** Directions **
The answer must reproduce the listing exactly, with every picture left out.

** Material to process **
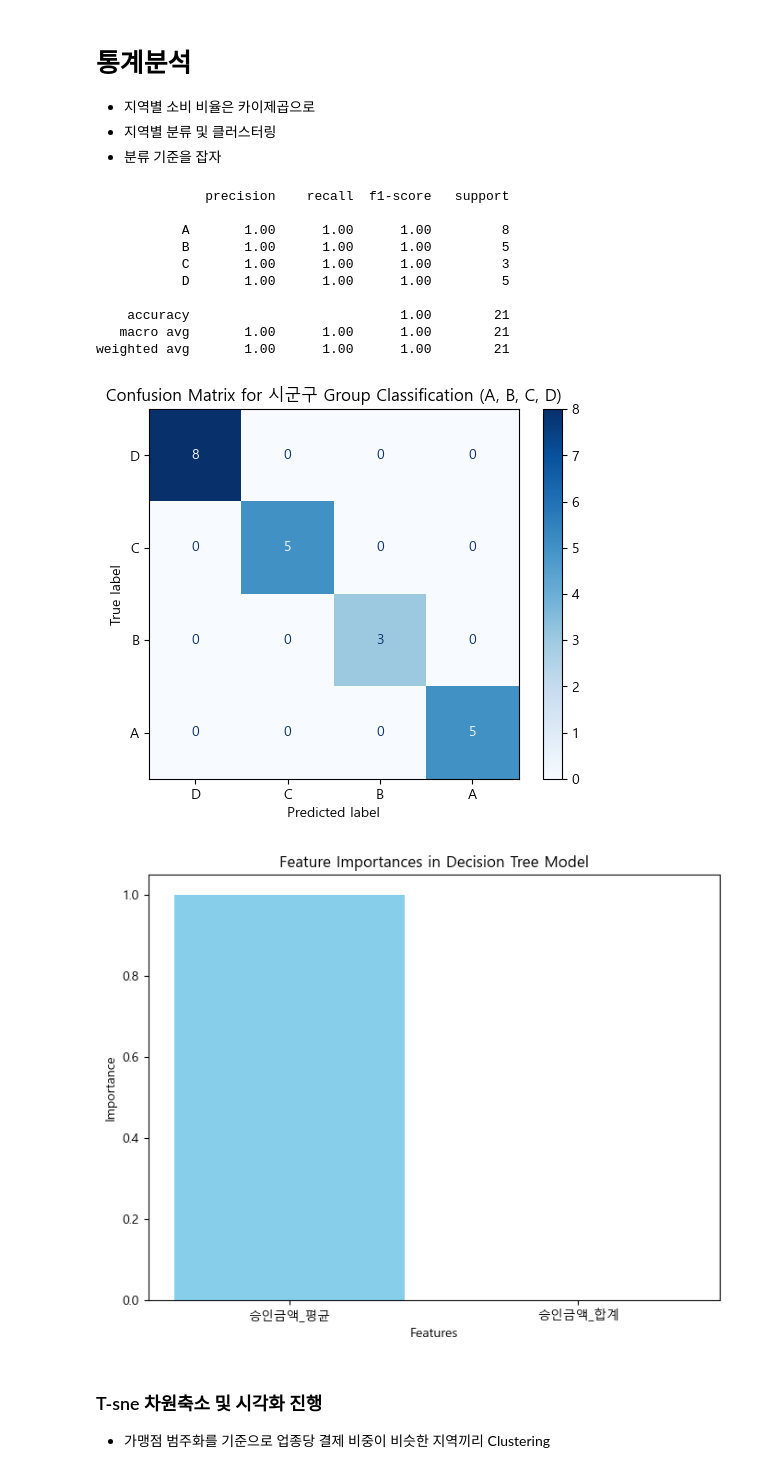
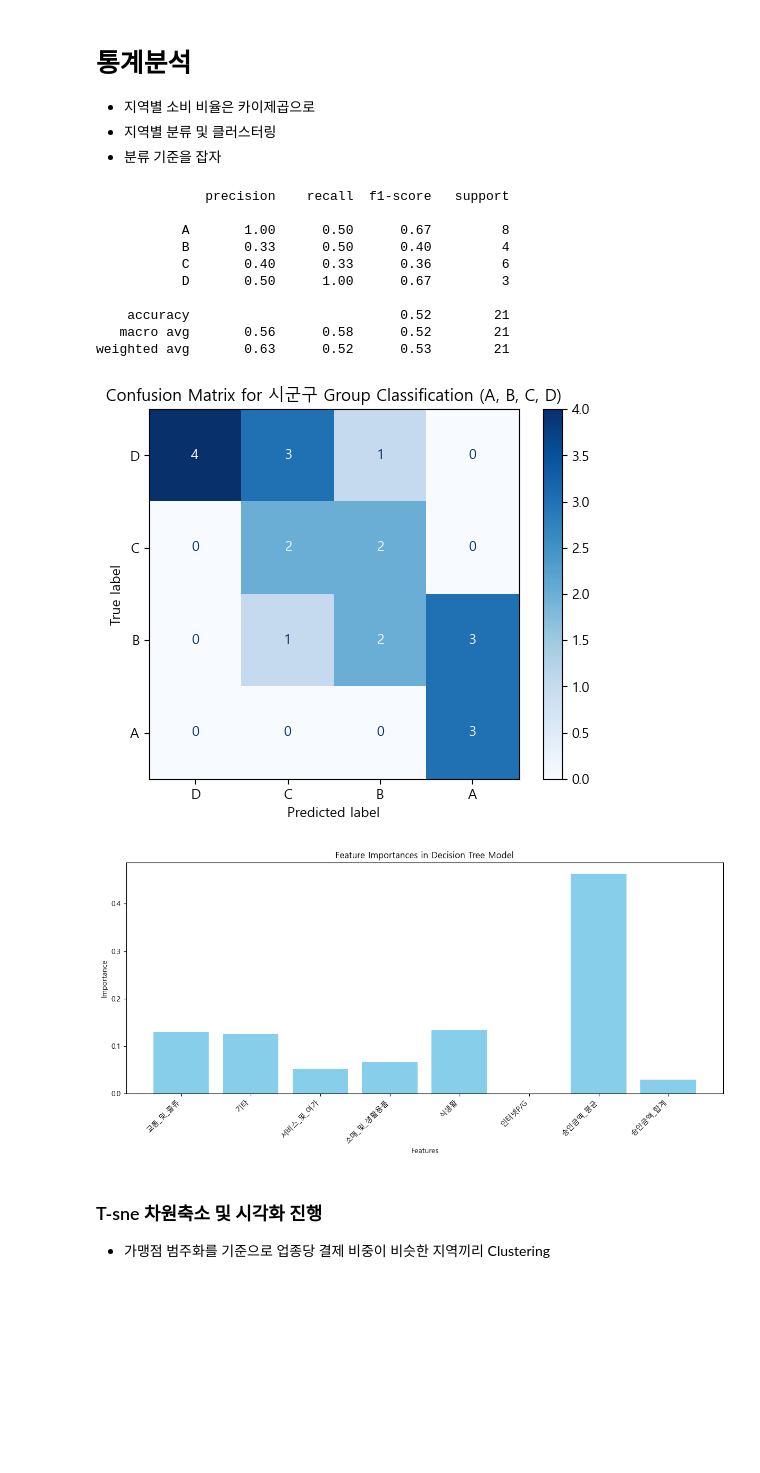
Before and after one commit to shs1018/iM_DiGital_Banker_academy, a Jupyter notebook: projects/iMBank_pj1/data_EDA.ipynb, the cells around one changed output. Saved outputs shown, nothing was run; the diff lists cells and outputs as text; code cells hidden in the pictures; blank space fills up the shorter version.

Commit message:
Clustering & Visualization

```diff
--- a/projects/iMBank_pj1/data_EDA.ipynb
+++ b/projects/iMBank_pj1/data_EDA.ipynb
@@ -86,0 +158,13 @@ def age_compare_(category_col_1, category_col_2, category_name, df1, df2, hue =
+# %%
+# 데이터 전처리 및 병합 - 가맹점 기준 인구 병합
+# total_pop의 컬럼명 변경
+total_pop = total_pop.rename(columns={'시도': '가맹점_광역시도', '시군구': '가맹점_시군구', '인구': '가맹점_인구'})
+
+# 데이터 병합
+merged_data = data_tmp.merge(total_pop,
+                        on=['가맹점_광역시도', '가맹점_시군구', '년도'],
+                        how='left')
+
+# 결과 확인
+print("\n병합 결과:")
+merged_data.head(1)
@@ -86,0 +195,3 @@ def age_compare_(category_col_1, category_col_2, category_name, df1, df2, hue =
+# %%
+merged_data.drop(['Unnamed: 0'], axis=1, inplace=True)
+data = merged_data
@@ -89,7 +337,4 @@ def age_compare_(category_col_1, category_col_2, category_name, df1, df2, hue =
 - 지역 위주의 EDA
-# %%
-data = pd.read_csv('sampled_data/final_data.csv')
-data = data.drop('Unnamed: 0', axis= 1)
 # %%
 data.info()
 # %% [output]
@@ -219,60 +417,79 @@ dtype: int64
 from sklearn.tree import DecisionTreeClassifier
 from sklearn.model_selection import train_test_split
 from sklearn.metrics import classification_report, ConfusionMatrixDisplay
+from sklearn.preprocessing import StandardScaler
 
 def label_data(data):
-    grouped_data = data.groupby('가맹점_시군구').agg({
+    # 시군구별 업종 비율 계산
+    grouped_ratios = data.groupby(['가맹점_시군구', '가맹점업종명_범주화']).size().unstack(fill_value=0)
+    grouped_ratios = grouped_ratios.div(grouped_ratios.sum(axis=1), axis=0)
+
+    # 승인금액 정보 추가
+    amount_stats = data.groupby('가맹점_시군구').agg({
         '승인금액': ['mean', 'sum']
-    }).reset_index()
-    grouped_data.columns = ['가맹점_시군구', '승인금액_평균', '승인금액_합계']
+    })
+    # MultiIndex 컬럼을 단일 레벨로 변경
+    amount_stats.columns = ['승인금액_평균', '승인금액_합계']
 
-    # 가상의 레이블 생성 (임의의 기준을 가정)
-    grouped_data['그룹'] = pd.qcut(grouped_data['승인금액_평균'], q=4, labels=['D', 'C', 'B', 'A'])
-    return grouped_data
+    # 데이터 병합
+    final_data = pd.concat([grouped_ratios, amount_stats], axis=1)
+
+    # 스케일링
+    scaler = StandardScaler()
+    scaled_features = scaler.fit_transform(final_data)
+    final_data_scaled = pd.DataFrame(scaled_features, columns=final_data.columns)
+
+    # 클러스터링을 위한 레이블 생성
+    final_data_scaled['그룹'] = pd.qcut(final_data_scaled.mean(axis=1), q=4, labels=['D', 'C', 'B', 'A'])
+
+    return final_data_scaled
 
 # 데이터에 라벨 추가
 labeled_data = label_data(data)
 
-# 특성(X)과 타겟(y) 분리
-X = labeled_data[['승인금액_평균', '승인금액_합계']]
+# 모든 특성(업종 비율과 승인금액 정보)을 포함하여 X 생성
+# '그룹' 컬럼을 제외한 모든 컬럼을 특성으로 사용
+X = labeled_data.drop('그룹', axis=1)
 y = labeled_data['그룹']
 
 # 학습 및 테스트 데이터 분리
 X_train, X_test, y_train, y_test = train_test_split(X, y, test_size=0.3, random_state=42)
 
 # 의사결정나무 모델 생성 및 학습
 tree_model = DecisionTreeClassifier(random_state=42)
 tree_model.fit(X_train, y_train)
 
 # 예측 및 평가
 y_pred = tree_model.predict(X_test)
 print(classification_report(y_test, y_pred))
 
 # 혼동 행렬 시각화
 ConfusionMatrixDisplay.from_estimator(tree_model, X_test, y_test, display_labels=['D', 'C', 'B', 'A'], cmap='Blues')
 plt.title("Confusion Matrix for 시군구 Group Classification (A, B, C, D)")
 plt.show()
 
 # 특성 중요도 시각화
-plt.figure(figsize=(8, 6))
+plt.figure(figsize=(12, 6))
 plt.bar(X.columns, tree_model.feature_importances_, color='skyblue')
+plt.xticks(rotation=45, ha='right')
 plt.xlabel('Features')
 plt.ylabel('Importance')
 plt.title('Feature Importances in Decision Tree Model')
+plt.tight_layout()
 plt.show()
 # %% [output]
               precision    recall  f1-score   support
 
-           A       1.00      1.00      1.00         8
-           B       1.00      1.00      1.00         5
-           C       1.00      1.00      1.00         3
-           D       1.00      1.00      1.00         5
+           A       1.00      0.50      0.67         8
+           B       0.33      0.50      0.40         4
+           C       0.40      0.33      0.36         6
+           D       0.50      1.00      0.67         3
 
-    accuracy                           1.00        21
-   macro avg       1.00      1.00      1.00        21
-weighted avg       1.00      1.00      1.00        21
+    accuracy                           0.52        21
+   macro avg       0.56      0.58      0.52        21
+weighted avg       0.63      0.52      0.53        21
-[figure, old version]
+[figure, new version]
-[figure, old version]
+[figure, new version]
 # %% [markdown]
 ### T-sne 차원축소 및 시각화 진행
 - 가맹점 범주화를 기준으로 업종당 결제 비중이 비슷한 지역끼리 Clustering
```
Also changed, not shown: parts of 41 cells of this notebook, 4 other files.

** Response box **
Before and after one commit to shs1018/iM_DiGital_Banker_academy, a Jupyter notebook: projects/iMBank_pj1/data_EDA.ipynb, the cells around one changed output. Saved outputs shown, nothing was run; the diff lists cells and outputs as text; code cells hidden in the pictures; blank space fills up the shorter version.

Commit message:
Clustering & Visualization

```diff
--- a/projects/iMBank_pj1/data_EDA.ipynb
+++ b/projects/iMBank_pj1/data_EDA.ipynb
@@ -86,0 +158,13 @@ def age_compare_(category_col_1, category_col_2, category_name, df1, df2, hue =
+# %%
+# 데이터 전처리 및 병합 - 가맹점 기준 인구 병합
+# total_pop의 컬럼명 변경
+total_pop = total_pop.rename(columns={'시도': '가맹점_광역시도', '시군구': '가맹점_시군구', '인구': '가맹점_인구'})
+
+# 데이터 병합
+merged_data = data_tmp.merge(total_pop,
+                        on=['가맹점_광역시도', '가맹점_시군구', '년도'],
+                        how='left')
+
+# 결과 확인
+print("\n병합 결과:")
+merged_data.head(1)
@@ -86,0 +195,3 @@ def age_compare_(category_col_1, category_col_2, category_name, df1, df2, hue =
+# %%
+merged_data.drop(['Unnamed: 0'], axis=1, inplace=True)
+data = merged_data
@@ -89,7 +337,4 @@ def age_compare_(category_col_1, category_col_2, category_name, df1, df2, hue =
 - 지역 위주의 EDA
-# %%
-data = pd.read_csv('sampled_data/final_data.csv')
-data = data.drop('Unnamed: 0', axis= 1)
 # %%
 data.info()
 # %% [output]
@@ -219,60 +417,79 @@ dtype: int64
 from sklearn.tree import DecisionTreeClassifier
 from sklearn.model_selection import train_test_split
 from sklearn.metrics import classification_report, ConfusionMatrixDisplay
+from sklearn.preprocessing import StandardScaler
 
 def label_data(data):
-    grouped_data = data.groupby('가맹점_시군구').agg({
+    # 시군구별 업종 비율 계산
+    grouped_ratios = data.groupby(['가맹점_시군구', '가맹점업종명_범주화']).size().unstack(fill_value=0)
+    grouped_ratios = grouped_ratios.div(grouped_ratios.sum(axis=1), axis=0)
+
+    # 승인금액 정보 추가
+    amount_stats = data.groupby('가맹점_시군구').agg({
         '승인금액': ['mean', 'sum']
-    }).reset_index()
-    grouped_data.columns = ['가맹점_시군구', '승인금액_평균', '승인금액_합계']
+    })
+    # MultiIndex 컬럼을 단일 레벨로 변경
+    amount_stats.columns = ['승인금액_평균', '승인금액_합계']
 
-    # 가상의 레이블 생성 (임의의 기준을 가정)
-    grouped_data['그룹'] = pd.qcut(grouped_data['승인금액_평균'], q=4, labels=['D', 'C', 'B', 'A'])
-    return grouped_data
+    # 데이터 병합
+    final_data = pd.concat([grouped_ratios, amount_stats], axis=1)
+
+    # 스케일링
+    scaler = StandardScaler()
+    scaled_features = scaler.fit_transform(final_data)
+    final_data_scaled = pd.DataFrame(scaled_features, columns=final_data.columns)
+
+    # 클러스터링을 위한 레이블 생성
+    final_data_scaled['그룹'] = pd.qcut(final_data_scaled.mean(axis=1), q=4, labels=['D', 'C', 'B', 'A'])
+
+    return final_data_scaled
 
 # 데이터에 라벨 추가
 labeled_data = label_data(data)
 
-# 특성(X)과 타겟(y) 분리
-X = labeled_data[['승인금액_평균', '승인금액_합계']]
+# 모든 특성(업종 비율과 승인금액 정보)을 포함하여 X 생성
+# '그룹' 컬럼을 제외한 모든 컬럼을 특성으로 사용
+X = labeled_data.drop('그룹', axis=1)
 y = labeled_data['그룹']
 
 # 학습 및 테스트 데이터 분리
 X_train, X_test, y_train, y_test = train_test_split(X, y, test_size=0.3, random_state=42)
 
 # 의사결정나무 모델 생성 및 학습
 tree_model = DecisionTreeClassifier(random_state=42)
 tree_model.fit(X_train, y_train)
 
 # 예측 및 평가
 y_pred = tree_model.predict(X_test)
 print(classification_report(y_test, y_pred))
 
 # 혼동 행렬 시각화
 ConfusionMatrixDisplay.from_estimator(tree_model, X_test, y_test, display_labels=['D', 'C', 'B', 'A'], cmap='Blues')
 plt.title("Confusion Matrix for 시군구 Group Classification (A, B, C, D)")
 plt.show()
 
 # 특성 중요도 시각화
-plt.figure(figsize=(8, 6))
+plt.figure(figsize=(12, 6))
 plt.bar(X.columns, tree_model.feature_importances_, color='skyblue')
+plt.xticks(rotation=45, ha='right')
 plt.xlabel('Features')
 plt.ylabel('Importance')
 plt.title('Feature Importances in Decision Tree Model')
+plt.tight_layout()
 plt.show()
 # %% [output]
               precision    recall  f1-score   support
 
-           A       1.00      1.00      1.00         8
-           B       1.00      1.00      1.00         5
-           C       1.00      1.00      1.00         3
-           D       1.00      1.00      1.00         5
+           A       1.00      0.50      0.67         8
+           B       0.33      0.50      0.40         4
+           C       0.40      0.33      0.36         6
+           D       0.50      1.00      0.67         3
 
-    accuracy                           1.00        21
-   macro avg       1.00      1.00      1.00        21
-weighted avg       1.00      1.00      1.00        21
+    accuracy                           0.52        21
+   macro avg       0.56      0.58      0.52        21
+weighted avg       0.63      0.52      0.53        21
-[figure, old version]
+[figure, new version]
-[figure, old version]
+[figure, new version]
 # %% [markdown]
 ### T-sne 차원축소 및 시각화 진행
 - 가맹점 범주화를 기준으로 업종당 결제 비중이 비슷한 지역끼리 Clustering
```
Also changed, not shown: parts of 41 cells of this notebook, 4 other files.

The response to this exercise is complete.